Catalonia independence referendum: EU urges Madrid to avoid more force

October 2, 2017

Hundreds were hurt when police attacked voters as they tried to stop them casting ballots in a Catalonia independence referendum.

Top EU officials have urged Madrid’s government to avoid further “use of force” in the Catalonia crisis and to talk to separatists.

It comes after an illegal independence referendum where voters in the region overwhelmingly backed splitting from Spain.

More than 800 people were reportedly injured when riot police attacked voters with batons and rubber bullets as they tried to stop them casting ballots at polling stations.

The images on Sunday shocked Spain and led to heavy international criticism, including by the United Nations.

Spain’s interior minister Juan Ignacio Zoido said officers had simply tried to remove election material, but in some cases people had resisted them.

He also said thousands of police reinforcements sent to the region would be staying as long as needed despite Catalonia’s elected leader Carles Puigdemont wanting them to leave.

European Council President Donald Tusk said he had spoken to Spain’s Prime Minister Mariano Rajoy and had “appealed to find ways to avoid further escalation and use of force”.

The country’s government was holding emergency talks after Mr Puigdemont declared the region – which accounts for a fifth of the nation’s GDP – had “won the right to an independent state”.

The UN said it was “very disturbed” by the violence and said police responses must be “proportionate and necessary”.

Around 90% of those who took part in the referendum reportedly supported making Catalonia an independent republic.

Mr Puigdemont has said he would present the results to the region’s parliament, ruled by majority separatist politicians, which has the power to adopt a motion of independence.

However, the EU Commission said the poll was “not legal” under the country’s constitution and a Spanish court had banned it.

Some 42% of people had their say but many anti-separatists were thought to have stayed away and not voted.

The commission issued a balanced statement that voiced trust in the Spanish government’s ability to manage the “internal matter”.

But it also called for talks and reminded Madrid of a need to respect citizens’ basic rights.

The commission said: “We call on all relevant players to now move very swiftly from confrontation to dialogue. Violence can never be an instrument in politics.”

Mr Puigdemont has called for mediation by the EU to resolve the stand-off with Madrid, saying: “It is not a domestic matter.
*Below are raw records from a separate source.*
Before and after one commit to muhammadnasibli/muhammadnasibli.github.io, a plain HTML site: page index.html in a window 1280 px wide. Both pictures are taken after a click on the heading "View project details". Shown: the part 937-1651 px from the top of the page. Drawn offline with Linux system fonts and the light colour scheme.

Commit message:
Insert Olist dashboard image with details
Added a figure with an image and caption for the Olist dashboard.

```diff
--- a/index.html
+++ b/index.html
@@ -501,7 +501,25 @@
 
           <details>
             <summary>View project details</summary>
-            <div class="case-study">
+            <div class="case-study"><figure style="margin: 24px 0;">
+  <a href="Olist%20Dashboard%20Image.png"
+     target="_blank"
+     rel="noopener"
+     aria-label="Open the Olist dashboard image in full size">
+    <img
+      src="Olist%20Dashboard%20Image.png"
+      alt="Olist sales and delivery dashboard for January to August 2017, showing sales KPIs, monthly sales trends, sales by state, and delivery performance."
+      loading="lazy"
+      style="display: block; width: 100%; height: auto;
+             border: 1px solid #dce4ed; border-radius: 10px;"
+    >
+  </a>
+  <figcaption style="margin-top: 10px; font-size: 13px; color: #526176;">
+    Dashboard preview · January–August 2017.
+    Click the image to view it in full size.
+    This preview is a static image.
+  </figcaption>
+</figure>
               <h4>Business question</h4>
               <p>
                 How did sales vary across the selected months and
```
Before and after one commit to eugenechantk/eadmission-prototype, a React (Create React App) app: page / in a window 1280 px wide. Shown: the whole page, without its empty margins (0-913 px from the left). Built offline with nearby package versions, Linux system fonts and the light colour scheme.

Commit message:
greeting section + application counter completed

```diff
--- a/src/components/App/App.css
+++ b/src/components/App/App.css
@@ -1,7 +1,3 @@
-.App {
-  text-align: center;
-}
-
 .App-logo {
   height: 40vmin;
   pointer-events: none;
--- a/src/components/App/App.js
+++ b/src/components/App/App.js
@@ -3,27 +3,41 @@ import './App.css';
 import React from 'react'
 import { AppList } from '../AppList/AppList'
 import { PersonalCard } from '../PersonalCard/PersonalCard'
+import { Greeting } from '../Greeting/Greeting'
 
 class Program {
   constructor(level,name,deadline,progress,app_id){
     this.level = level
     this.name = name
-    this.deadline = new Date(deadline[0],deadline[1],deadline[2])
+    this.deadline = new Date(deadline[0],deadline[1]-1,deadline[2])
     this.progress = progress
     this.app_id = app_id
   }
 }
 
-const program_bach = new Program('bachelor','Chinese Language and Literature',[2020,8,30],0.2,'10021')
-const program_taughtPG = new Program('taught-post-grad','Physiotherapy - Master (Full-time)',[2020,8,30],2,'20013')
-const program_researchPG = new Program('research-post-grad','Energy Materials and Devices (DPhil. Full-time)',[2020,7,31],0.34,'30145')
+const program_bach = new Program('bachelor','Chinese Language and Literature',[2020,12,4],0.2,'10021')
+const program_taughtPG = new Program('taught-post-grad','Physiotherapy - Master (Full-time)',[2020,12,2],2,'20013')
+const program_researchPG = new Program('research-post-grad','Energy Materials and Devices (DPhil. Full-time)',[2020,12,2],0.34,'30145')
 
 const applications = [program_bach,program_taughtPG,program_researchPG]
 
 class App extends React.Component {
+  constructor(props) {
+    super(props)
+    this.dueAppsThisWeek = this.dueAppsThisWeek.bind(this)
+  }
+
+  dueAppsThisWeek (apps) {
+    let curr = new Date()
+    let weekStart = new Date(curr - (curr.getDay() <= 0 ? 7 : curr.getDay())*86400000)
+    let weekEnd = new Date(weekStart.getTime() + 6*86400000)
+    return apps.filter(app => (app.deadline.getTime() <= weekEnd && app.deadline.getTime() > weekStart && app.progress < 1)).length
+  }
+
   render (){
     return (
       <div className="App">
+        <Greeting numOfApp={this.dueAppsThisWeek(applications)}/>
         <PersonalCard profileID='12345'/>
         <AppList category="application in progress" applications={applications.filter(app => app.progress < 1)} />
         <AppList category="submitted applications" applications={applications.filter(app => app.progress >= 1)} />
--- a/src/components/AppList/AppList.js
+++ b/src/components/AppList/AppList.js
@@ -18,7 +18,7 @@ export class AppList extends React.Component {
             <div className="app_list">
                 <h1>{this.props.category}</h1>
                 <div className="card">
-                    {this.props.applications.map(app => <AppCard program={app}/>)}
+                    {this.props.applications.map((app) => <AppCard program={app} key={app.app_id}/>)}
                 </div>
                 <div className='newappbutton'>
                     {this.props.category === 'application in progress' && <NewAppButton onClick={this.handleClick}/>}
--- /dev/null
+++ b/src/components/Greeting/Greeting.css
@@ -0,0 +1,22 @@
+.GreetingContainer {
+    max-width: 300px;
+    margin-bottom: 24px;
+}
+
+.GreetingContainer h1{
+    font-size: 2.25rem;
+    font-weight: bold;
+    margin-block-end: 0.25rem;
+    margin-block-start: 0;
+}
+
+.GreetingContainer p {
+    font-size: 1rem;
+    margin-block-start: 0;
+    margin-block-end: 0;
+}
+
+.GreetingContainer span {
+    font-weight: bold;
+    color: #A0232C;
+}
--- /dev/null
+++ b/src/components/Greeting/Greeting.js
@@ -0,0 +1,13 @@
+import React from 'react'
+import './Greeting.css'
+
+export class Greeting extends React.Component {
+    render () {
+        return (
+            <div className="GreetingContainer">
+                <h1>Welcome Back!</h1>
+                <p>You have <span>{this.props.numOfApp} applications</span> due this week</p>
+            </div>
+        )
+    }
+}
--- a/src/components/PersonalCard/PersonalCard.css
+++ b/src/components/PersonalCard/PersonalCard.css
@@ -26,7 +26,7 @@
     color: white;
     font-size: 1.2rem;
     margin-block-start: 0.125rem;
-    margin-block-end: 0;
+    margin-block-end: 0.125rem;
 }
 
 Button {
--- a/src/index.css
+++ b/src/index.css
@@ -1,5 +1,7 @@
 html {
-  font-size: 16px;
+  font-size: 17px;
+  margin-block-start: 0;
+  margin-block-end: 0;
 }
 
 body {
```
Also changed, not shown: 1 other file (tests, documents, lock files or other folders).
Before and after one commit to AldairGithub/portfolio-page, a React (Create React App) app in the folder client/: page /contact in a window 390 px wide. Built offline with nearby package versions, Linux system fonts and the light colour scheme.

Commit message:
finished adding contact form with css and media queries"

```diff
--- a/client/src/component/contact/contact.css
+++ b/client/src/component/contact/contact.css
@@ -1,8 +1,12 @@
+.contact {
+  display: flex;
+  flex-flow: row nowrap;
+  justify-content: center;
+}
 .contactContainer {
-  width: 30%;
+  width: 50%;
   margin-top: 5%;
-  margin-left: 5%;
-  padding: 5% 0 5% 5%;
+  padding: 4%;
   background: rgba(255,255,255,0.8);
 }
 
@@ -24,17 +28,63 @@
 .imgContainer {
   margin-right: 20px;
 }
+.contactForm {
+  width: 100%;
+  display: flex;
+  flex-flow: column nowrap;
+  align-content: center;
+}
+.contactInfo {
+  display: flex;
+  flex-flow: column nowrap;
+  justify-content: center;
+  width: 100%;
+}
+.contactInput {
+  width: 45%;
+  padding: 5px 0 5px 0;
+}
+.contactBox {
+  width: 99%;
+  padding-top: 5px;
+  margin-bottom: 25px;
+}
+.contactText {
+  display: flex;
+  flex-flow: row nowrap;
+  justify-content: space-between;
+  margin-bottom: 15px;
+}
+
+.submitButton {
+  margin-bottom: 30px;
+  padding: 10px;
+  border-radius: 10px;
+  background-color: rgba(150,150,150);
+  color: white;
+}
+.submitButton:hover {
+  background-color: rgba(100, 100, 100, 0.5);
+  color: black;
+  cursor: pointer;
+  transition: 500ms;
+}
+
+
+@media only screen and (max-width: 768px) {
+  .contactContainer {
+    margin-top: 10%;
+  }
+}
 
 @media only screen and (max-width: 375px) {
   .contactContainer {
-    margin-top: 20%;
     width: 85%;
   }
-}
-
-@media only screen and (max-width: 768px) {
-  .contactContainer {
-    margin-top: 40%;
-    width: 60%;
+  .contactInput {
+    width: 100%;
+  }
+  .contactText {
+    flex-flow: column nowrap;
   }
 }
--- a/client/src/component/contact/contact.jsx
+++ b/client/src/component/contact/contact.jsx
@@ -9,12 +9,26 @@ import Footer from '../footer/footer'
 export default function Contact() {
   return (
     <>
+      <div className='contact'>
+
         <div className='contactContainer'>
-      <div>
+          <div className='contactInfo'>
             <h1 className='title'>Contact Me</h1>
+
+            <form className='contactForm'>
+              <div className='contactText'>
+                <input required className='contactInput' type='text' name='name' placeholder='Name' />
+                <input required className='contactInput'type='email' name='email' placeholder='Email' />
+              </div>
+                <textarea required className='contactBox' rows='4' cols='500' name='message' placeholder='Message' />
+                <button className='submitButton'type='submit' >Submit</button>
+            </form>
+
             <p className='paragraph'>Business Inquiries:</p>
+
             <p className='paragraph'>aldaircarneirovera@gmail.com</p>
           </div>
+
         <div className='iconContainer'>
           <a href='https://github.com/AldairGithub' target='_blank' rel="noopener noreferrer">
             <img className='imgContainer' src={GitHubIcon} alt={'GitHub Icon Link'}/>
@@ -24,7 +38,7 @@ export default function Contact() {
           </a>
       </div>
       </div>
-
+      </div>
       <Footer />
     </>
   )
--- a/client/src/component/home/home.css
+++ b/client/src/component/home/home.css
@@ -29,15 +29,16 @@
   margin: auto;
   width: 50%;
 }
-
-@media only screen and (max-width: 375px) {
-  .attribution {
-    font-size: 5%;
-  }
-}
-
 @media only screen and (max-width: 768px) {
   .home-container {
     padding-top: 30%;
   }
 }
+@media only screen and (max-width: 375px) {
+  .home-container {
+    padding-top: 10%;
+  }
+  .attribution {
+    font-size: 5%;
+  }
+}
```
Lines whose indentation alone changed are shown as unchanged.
It’s obvious that we need mediation.”

He insisted the vote was valid and binding.

On Sunday, Mr Rajoy thanked police and said they had acted with “firmness and serenity” in clashes with voters.